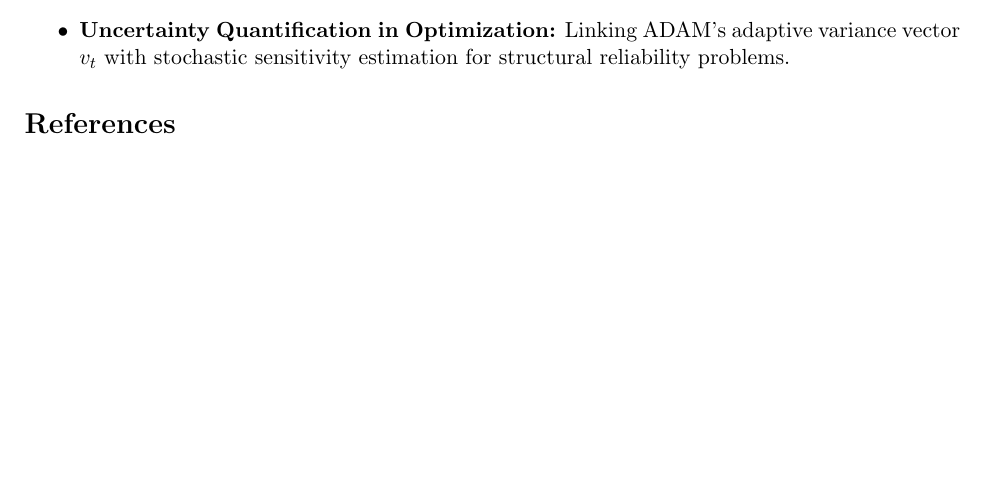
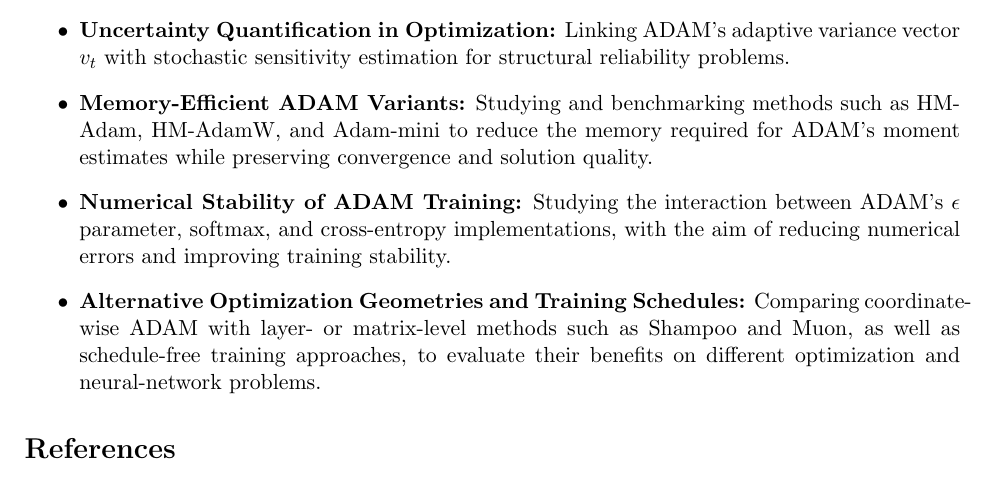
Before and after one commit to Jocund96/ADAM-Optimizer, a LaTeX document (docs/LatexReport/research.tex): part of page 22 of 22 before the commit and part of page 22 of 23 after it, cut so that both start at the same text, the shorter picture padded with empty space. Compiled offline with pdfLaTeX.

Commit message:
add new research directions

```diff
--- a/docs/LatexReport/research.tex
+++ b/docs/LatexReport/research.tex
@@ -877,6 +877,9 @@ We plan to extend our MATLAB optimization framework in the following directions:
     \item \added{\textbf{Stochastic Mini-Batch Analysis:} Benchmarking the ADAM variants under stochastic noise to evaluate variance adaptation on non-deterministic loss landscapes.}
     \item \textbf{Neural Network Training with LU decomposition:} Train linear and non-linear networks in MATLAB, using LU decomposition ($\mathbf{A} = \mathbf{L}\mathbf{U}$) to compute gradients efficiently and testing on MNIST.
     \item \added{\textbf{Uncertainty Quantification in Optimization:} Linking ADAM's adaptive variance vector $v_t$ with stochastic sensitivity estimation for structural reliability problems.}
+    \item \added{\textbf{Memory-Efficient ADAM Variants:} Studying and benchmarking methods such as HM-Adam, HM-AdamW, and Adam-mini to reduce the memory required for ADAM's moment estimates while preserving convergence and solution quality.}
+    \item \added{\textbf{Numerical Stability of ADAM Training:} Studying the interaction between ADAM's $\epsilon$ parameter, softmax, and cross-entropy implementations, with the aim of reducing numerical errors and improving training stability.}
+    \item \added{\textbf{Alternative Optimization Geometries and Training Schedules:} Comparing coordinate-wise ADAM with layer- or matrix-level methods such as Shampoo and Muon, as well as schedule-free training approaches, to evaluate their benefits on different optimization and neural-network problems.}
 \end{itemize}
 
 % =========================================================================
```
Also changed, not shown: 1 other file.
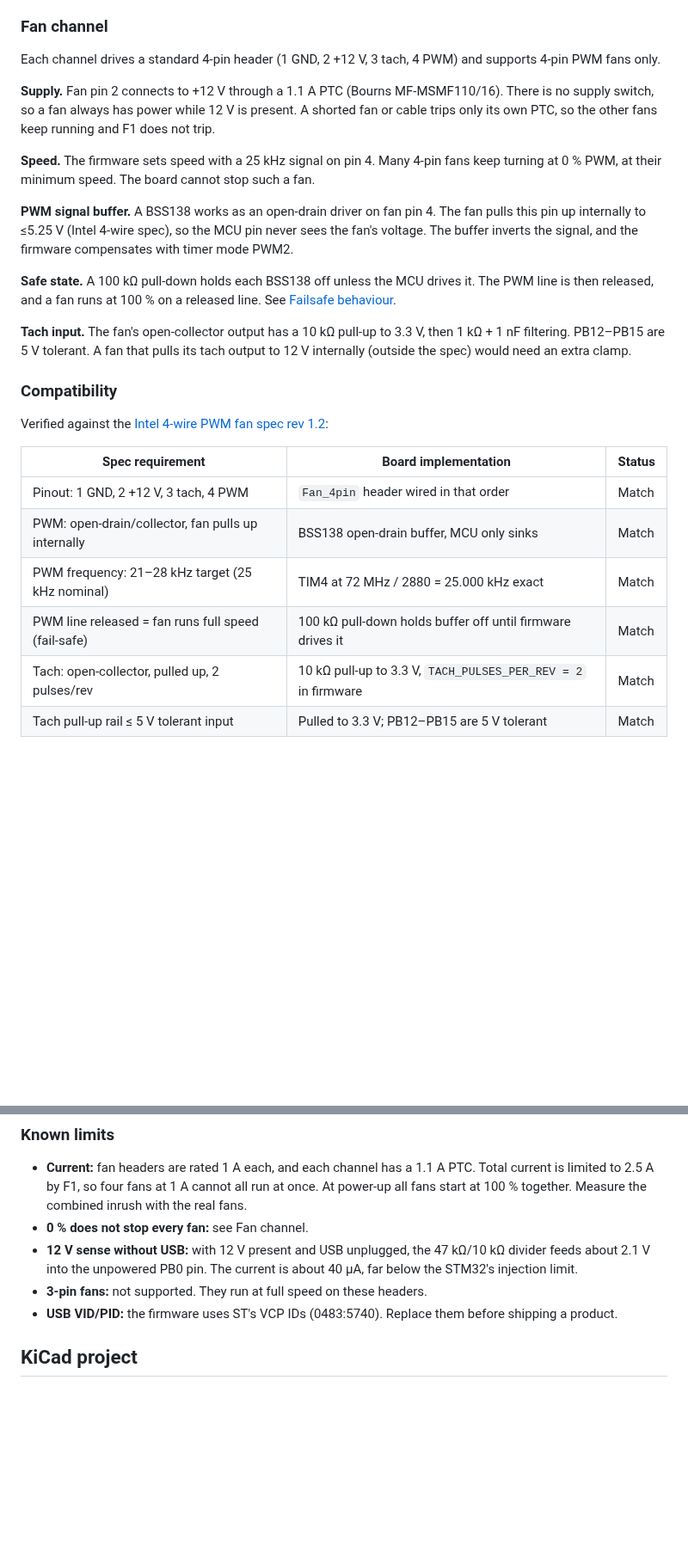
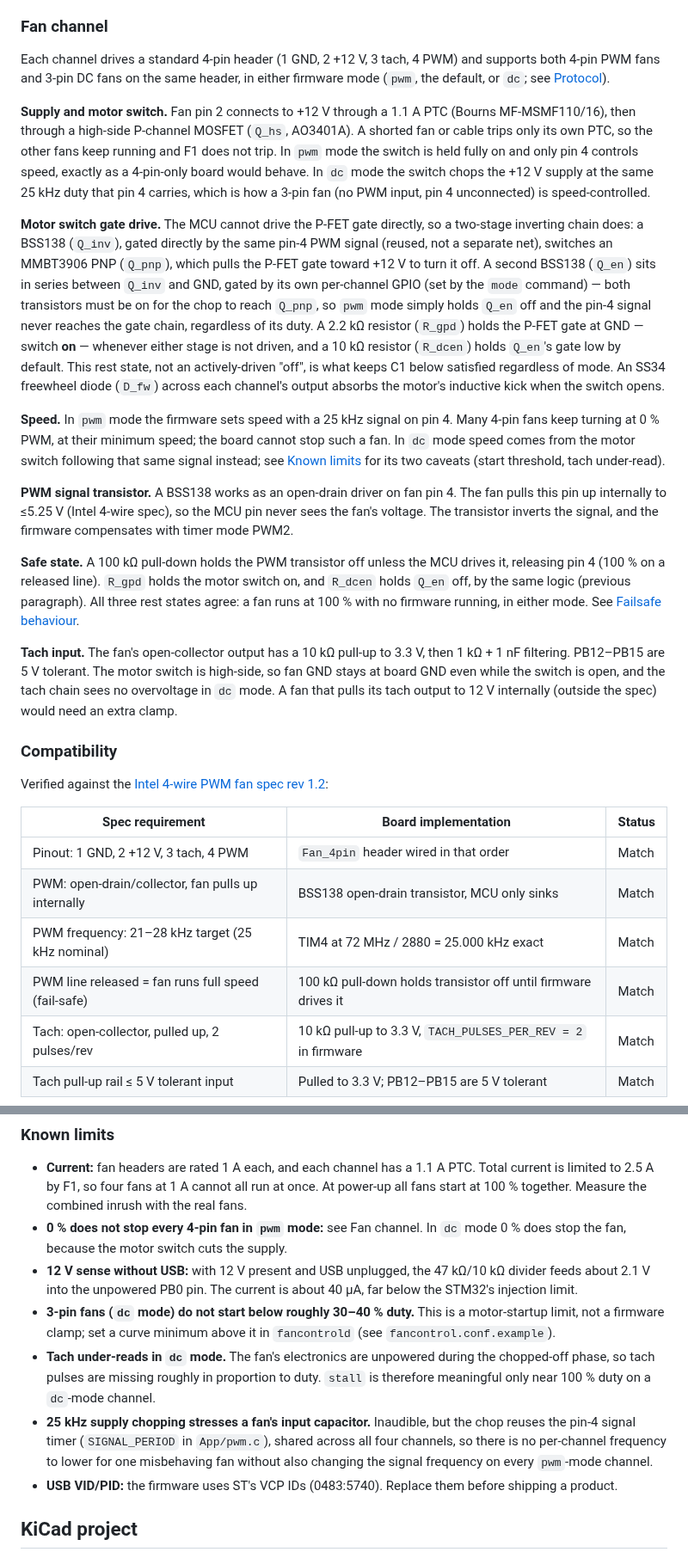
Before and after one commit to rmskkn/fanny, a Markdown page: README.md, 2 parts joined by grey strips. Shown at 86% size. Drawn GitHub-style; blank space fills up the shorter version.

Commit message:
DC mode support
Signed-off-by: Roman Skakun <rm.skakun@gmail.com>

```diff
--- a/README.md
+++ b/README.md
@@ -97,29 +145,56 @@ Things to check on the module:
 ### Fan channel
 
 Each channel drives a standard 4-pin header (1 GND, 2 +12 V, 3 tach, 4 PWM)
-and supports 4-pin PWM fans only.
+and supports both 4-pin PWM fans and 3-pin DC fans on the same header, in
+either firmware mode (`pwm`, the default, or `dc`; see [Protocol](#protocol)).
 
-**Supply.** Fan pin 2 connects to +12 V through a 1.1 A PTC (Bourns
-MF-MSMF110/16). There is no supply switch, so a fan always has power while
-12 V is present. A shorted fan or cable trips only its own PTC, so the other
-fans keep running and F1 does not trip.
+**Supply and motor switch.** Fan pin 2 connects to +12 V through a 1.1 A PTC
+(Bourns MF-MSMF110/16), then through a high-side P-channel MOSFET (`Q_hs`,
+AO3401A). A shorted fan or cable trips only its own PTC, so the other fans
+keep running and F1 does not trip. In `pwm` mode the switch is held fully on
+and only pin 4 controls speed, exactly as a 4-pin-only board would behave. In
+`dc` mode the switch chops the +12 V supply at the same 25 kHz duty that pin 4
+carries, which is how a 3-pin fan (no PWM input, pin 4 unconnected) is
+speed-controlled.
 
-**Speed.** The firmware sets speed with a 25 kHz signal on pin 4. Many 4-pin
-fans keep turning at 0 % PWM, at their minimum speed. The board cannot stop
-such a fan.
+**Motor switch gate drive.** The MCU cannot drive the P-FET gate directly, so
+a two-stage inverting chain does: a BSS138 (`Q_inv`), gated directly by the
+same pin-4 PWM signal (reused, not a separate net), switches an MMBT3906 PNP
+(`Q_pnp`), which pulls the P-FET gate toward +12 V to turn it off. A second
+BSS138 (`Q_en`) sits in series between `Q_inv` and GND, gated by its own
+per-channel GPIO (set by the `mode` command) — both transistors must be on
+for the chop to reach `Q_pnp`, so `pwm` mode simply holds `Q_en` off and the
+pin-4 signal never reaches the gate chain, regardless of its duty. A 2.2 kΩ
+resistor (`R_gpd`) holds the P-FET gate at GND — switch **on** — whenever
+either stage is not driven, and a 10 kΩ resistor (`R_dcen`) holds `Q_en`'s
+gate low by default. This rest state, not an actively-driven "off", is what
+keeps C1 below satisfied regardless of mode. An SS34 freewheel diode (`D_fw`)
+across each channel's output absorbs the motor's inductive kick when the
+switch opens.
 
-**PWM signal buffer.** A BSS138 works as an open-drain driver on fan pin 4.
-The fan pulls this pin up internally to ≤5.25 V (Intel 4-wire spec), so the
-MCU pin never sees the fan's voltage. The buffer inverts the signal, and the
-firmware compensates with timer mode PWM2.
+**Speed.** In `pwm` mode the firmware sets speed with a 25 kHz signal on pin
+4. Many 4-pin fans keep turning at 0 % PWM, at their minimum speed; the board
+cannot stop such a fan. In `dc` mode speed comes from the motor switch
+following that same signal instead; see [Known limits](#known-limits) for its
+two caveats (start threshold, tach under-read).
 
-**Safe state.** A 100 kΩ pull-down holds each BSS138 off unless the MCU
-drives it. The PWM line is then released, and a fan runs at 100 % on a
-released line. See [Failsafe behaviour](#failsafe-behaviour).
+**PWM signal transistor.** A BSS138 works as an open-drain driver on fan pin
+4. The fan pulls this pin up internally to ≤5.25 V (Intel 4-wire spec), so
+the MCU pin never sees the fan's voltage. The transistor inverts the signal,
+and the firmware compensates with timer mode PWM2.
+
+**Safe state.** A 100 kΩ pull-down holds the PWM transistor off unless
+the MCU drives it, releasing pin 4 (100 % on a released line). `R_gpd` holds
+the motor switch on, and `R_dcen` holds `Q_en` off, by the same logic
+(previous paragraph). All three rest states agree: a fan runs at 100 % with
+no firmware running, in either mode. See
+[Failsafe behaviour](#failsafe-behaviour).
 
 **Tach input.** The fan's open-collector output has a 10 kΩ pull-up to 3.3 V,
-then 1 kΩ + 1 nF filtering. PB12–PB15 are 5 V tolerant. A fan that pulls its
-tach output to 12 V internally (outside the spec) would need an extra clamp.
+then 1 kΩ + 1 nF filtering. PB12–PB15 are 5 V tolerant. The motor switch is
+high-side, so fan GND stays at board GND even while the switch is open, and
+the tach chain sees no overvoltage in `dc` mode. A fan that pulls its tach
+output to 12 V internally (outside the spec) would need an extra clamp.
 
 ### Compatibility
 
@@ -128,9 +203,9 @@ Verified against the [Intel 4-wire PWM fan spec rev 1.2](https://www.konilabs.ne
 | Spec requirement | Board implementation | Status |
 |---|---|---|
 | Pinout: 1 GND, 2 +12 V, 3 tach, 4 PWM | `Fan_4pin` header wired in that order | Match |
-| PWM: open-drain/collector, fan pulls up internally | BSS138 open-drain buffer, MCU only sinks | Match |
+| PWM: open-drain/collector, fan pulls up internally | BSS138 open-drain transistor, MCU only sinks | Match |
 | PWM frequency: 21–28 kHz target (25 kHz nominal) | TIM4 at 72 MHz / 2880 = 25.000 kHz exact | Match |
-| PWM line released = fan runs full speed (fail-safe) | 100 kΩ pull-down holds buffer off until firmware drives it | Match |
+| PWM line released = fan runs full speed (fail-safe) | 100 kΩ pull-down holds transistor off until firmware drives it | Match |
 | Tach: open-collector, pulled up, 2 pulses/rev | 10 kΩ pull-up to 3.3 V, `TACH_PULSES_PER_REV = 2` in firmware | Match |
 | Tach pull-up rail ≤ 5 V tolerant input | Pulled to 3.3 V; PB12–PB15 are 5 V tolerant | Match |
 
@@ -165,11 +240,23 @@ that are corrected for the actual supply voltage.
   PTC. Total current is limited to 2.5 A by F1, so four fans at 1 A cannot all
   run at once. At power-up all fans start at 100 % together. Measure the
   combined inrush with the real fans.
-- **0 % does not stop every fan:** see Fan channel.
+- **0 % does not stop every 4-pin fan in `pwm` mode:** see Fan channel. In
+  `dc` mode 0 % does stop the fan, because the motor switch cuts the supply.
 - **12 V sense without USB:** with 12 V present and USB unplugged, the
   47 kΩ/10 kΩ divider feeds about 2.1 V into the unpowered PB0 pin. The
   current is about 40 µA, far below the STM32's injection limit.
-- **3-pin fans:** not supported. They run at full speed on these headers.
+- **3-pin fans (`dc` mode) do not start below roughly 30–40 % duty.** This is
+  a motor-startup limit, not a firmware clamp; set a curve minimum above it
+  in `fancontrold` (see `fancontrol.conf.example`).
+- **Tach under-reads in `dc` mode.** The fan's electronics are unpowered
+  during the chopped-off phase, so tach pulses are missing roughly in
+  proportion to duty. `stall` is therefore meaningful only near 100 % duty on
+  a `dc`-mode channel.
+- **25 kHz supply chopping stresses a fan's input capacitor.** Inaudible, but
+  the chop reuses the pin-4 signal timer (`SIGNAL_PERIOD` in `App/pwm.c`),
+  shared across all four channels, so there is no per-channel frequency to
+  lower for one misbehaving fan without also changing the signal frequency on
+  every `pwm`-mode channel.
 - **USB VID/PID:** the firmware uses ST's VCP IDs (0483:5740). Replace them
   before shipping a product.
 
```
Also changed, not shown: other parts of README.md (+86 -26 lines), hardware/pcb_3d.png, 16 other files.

++++++++++

■ DESCRIPTION OF THE TASK
For every line above that has "other" in it, copy the line.

■ ANSWER SECTION
Also changed, not shown: 1 other file.
-12 V is present. A shorted fan or cable trips only its own PTC, so the other
+AO3401A). A shorted fan or cable trips only its own PTC, so the other fans
Also changed, not shown: other parts of README.md (+86 -26 lines), hardware/pcb_3d.png, 16 other files.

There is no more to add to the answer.